*Records shown*.
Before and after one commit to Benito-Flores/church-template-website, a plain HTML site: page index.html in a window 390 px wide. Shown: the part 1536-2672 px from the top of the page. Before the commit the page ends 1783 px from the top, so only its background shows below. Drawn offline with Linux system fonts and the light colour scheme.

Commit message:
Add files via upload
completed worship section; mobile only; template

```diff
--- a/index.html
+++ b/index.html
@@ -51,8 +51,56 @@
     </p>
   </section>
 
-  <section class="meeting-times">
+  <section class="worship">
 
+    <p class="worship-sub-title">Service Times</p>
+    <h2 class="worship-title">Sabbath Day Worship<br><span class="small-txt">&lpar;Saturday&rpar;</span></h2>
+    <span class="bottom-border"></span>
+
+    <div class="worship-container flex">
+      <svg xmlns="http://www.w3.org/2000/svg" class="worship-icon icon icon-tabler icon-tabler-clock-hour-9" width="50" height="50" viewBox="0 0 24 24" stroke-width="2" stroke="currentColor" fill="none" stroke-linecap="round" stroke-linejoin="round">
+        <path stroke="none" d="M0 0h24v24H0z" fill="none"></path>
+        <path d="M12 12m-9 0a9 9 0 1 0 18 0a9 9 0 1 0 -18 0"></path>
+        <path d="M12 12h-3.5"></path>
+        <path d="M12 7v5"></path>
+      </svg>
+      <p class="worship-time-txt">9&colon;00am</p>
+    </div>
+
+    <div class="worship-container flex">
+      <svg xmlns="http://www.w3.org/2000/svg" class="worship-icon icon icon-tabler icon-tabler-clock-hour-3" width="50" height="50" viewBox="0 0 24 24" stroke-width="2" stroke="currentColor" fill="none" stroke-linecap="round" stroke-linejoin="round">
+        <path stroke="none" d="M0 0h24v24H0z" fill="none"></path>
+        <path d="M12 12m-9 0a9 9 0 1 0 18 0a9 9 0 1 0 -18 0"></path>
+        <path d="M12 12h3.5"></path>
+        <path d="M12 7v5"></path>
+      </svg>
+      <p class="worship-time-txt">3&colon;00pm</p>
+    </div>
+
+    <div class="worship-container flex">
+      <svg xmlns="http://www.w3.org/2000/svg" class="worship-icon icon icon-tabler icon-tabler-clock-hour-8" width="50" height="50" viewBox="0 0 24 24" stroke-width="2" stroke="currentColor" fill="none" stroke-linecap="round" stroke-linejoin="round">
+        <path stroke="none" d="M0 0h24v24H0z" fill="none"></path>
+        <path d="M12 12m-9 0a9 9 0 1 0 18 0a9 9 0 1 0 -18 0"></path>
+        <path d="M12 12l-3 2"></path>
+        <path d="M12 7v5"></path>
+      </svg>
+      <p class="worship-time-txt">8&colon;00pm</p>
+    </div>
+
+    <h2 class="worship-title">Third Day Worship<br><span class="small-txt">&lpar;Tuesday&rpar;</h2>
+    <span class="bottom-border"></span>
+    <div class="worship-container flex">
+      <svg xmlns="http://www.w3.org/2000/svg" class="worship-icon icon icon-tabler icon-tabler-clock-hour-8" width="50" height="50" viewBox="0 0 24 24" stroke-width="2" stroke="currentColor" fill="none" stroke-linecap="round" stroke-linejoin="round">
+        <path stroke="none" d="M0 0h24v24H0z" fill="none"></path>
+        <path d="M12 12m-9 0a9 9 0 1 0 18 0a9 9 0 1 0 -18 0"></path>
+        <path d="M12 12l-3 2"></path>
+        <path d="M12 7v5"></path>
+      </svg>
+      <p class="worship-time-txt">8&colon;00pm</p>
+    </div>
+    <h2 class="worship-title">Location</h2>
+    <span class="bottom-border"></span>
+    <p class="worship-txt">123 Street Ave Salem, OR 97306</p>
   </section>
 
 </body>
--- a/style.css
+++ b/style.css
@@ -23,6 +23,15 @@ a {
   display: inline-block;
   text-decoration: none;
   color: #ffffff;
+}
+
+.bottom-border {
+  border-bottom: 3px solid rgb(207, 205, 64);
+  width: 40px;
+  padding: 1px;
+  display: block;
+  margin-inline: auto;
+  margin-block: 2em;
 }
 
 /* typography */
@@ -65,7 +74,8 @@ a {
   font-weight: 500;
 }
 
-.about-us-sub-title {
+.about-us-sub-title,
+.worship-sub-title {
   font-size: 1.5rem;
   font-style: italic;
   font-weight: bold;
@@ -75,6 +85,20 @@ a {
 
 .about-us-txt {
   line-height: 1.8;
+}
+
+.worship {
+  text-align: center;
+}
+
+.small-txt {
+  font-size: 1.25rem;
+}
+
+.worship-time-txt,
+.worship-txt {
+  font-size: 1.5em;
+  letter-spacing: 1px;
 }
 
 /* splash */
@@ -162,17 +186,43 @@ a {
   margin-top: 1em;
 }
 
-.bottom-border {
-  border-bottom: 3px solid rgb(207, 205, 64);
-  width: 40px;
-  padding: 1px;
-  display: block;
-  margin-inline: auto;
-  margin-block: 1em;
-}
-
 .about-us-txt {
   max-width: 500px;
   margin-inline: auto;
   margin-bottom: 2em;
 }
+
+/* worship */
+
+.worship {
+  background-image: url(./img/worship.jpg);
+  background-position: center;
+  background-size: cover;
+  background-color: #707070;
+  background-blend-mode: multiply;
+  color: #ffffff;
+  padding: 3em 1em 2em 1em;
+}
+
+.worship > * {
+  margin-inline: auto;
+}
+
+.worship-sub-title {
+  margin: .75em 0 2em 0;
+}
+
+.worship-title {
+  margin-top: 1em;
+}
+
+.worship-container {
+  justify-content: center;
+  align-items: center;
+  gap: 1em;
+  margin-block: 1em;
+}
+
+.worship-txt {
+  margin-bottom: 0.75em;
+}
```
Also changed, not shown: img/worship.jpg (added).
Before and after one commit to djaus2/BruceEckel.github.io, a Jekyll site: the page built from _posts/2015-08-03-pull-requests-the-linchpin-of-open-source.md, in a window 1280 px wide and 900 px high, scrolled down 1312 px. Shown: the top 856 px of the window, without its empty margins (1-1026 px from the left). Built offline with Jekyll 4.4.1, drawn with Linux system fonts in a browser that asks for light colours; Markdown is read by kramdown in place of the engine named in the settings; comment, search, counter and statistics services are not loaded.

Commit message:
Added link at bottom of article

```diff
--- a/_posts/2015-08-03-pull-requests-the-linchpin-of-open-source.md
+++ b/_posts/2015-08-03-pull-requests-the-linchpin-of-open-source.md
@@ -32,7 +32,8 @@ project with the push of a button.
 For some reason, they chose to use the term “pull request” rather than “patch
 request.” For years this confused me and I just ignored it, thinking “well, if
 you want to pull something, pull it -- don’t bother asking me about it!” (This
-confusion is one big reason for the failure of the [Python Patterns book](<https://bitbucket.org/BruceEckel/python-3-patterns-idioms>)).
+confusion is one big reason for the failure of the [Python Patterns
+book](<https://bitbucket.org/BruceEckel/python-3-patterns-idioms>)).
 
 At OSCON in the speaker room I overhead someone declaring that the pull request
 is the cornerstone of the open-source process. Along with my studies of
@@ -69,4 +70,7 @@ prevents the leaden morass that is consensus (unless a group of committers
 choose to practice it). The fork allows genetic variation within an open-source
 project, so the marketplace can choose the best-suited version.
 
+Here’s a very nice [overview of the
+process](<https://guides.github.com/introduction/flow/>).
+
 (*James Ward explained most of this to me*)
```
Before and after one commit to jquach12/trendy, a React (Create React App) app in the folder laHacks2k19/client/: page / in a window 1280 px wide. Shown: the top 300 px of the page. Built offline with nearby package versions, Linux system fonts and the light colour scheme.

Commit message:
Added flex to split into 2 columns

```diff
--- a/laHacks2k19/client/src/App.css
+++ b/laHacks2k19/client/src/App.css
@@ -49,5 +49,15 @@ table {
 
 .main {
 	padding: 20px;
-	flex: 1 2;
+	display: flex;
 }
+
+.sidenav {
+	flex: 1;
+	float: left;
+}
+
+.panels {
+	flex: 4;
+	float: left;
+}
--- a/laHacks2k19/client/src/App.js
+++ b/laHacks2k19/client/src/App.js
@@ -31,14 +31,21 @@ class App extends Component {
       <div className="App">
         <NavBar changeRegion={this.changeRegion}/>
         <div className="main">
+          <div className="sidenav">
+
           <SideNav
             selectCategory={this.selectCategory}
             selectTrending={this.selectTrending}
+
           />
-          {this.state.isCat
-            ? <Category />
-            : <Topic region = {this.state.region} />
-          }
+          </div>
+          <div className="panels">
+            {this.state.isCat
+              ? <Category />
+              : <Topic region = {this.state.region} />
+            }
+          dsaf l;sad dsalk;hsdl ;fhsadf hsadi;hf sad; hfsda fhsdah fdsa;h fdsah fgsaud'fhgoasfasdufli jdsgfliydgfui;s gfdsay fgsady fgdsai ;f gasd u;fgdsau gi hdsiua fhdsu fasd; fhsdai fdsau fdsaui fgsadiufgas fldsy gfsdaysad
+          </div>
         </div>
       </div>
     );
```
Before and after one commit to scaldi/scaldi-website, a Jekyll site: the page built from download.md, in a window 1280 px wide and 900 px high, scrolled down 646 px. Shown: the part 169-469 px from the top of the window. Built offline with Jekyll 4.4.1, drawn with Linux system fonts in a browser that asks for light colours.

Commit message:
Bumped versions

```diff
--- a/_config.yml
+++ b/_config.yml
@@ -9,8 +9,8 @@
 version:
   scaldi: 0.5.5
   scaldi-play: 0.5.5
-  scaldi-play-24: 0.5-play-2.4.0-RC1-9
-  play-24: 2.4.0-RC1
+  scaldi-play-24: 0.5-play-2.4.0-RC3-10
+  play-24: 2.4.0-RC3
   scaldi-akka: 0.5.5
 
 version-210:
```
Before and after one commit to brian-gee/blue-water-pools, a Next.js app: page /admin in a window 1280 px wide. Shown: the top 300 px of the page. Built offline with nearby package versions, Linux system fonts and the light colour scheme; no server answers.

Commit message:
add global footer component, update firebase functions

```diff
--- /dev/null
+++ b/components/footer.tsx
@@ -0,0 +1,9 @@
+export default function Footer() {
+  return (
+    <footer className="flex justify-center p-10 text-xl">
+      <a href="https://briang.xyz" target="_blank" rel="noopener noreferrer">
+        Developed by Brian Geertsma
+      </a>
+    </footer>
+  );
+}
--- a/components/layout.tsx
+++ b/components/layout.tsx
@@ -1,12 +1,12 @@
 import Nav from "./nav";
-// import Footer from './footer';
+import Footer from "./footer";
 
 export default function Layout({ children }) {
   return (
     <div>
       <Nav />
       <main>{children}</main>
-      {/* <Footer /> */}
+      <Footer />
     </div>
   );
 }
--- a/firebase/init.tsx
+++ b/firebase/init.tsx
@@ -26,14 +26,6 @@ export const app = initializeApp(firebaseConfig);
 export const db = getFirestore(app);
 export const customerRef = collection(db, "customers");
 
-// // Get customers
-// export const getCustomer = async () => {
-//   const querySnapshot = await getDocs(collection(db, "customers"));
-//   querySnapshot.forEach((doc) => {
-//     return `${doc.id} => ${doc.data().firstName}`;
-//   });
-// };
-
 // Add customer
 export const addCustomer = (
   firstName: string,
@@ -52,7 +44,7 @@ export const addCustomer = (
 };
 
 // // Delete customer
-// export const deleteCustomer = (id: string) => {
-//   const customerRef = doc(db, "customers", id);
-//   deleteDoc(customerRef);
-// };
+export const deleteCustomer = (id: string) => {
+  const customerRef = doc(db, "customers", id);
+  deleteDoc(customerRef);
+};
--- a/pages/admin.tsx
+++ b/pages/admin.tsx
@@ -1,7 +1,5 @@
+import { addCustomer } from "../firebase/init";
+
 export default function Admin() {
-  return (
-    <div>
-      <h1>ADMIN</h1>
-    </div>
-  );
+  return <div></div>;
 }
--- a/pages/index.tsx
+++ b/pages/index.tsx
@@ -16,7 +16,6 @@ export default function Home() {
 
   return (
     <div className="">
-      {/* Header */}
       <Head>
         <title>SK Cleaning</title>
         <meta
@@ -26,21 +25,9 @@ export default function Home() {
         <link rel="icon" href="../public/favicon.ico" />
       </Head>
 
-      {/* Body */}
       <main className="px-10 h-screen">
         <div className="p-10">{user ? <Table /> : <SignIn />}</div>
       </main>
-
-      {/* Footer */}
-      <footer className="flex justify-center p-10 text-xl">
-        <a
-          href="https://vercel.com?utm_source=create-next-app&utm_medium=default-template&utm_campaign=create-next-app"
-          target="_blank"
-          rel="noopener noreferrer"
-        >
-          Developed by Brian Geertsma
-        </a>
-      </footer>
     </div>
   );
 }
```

*Your goal*. Show every line from the entries that includes the word "display".

*Response*.
   display: inline-block;
+  display: block;
-  display: block;
+	display: flex;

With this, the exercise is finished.